• _THE PROBLEM_
Only the lines holding the string "POST" are needed; copy each of them from the data.

• _DATA TO USE_
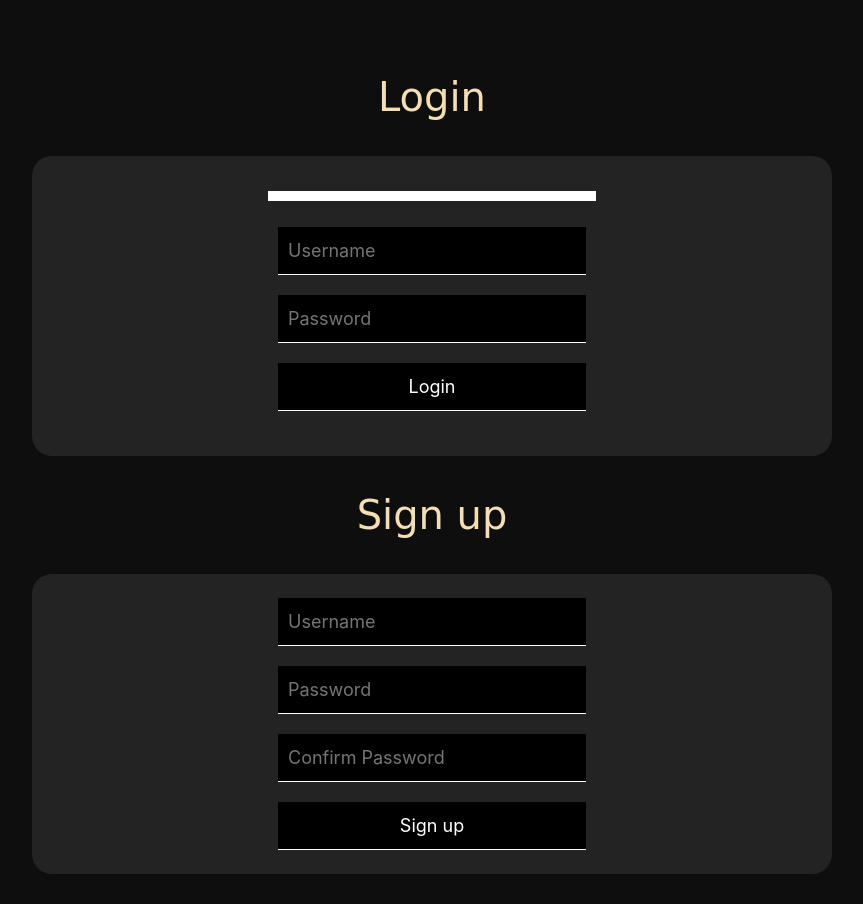
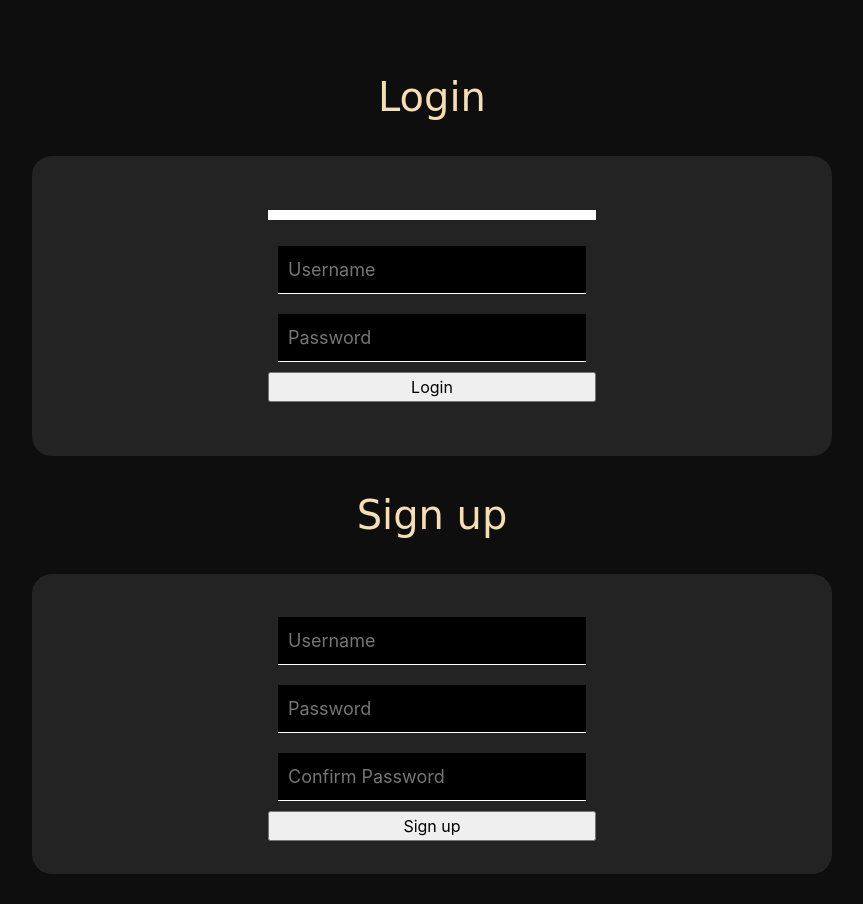
Before and after one commit to SuperXavier42/Page-Tracker, a Flask app: page /login in a window 1280 px wide. Shown: the whole page, without its empty margins (208-1071 px from the left). Run offline with Flask 3, Linux system fonts and the light colour scheme.

Commit message:
Style changes and layout changes

```diff
--- a/static/style.css
+++ b/static/style.css
@@ -121,7 +121,7 @@ form{
   display:flex;
   flex-direction: column;
 }
-input, select {
+.form-input, select {
   padding: 10px;
   margin:10px;
   font-size: 18px;
@@ -146,7 +146,15 @@ input, select {
   text-decoration: none;
 }
 .new-book-form > form{
-  flex-direction: row;
+  height:510px;
+  width:300px;
+  background-color: #7a7a7a33;
+  flex-direction: column;
+  padding: 20px;
+  justify-content: center;
+  align-items: center;
+  border-radius: 20px;
+  margin:30px auto;
 }
 .section{
   flex-direction: column;
--- a/templates/login.html
+++ b/templates/login.html
@@ -14,19 +14,19 @@
     <div class="container">
         <form method="POST" action="{{url_for('auth.login_page')}}">
             <p>{{error}}</p>
-            <input type="text" name="username" autocomplete="off" placeholder="Username" required>
-            <input type="password" name="password" autocomplete="off"  placeholder="Password" required>
-            <input type="submit" value="Login">
+            <input type="text" class="form-input" name="username" autocomplete="off" placeholder="Username" required>
+            <input type="password" class="form-input" name="password" autocomplete="off"  placeholder="Password" required>
+            <input type="submit" class="form-button" value="Login">
         </form>
     </div>
 
     <h1>Sign up</h1>
     <div class="container">
         <form method="POST" action="{{url_for('auth.signup')}}">
-            <input type="text" name="username" placeholder="Username" required>
-            <input type="password" name="password" placeholder="Password" required>
-            <input type="password" name="confirm-password" placeholder="Confirm Password" required>
-            <input type="submit" value="Sign up">
+            <input type="text" class="form-input" name="username" placeholder="Username" required>
+            <input type="password" class="form-input" name="password" placeholder="Password" required>
+            <input type="password" class="form-input" name="confirm-password" placeholder="Confirm Password" required>
+            <input type="submit" class="form-button" value="Sign up">
         </form>
     </div>
   </body>
```
Also changed, not shown: templates/home.html (+7 -0 lines).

• _COMPLETED TASK_
         <form method="POST" action="{{url_for('auth.login_page')}}">
         <form method="POST" action="{{url_for('auth.signup')}}">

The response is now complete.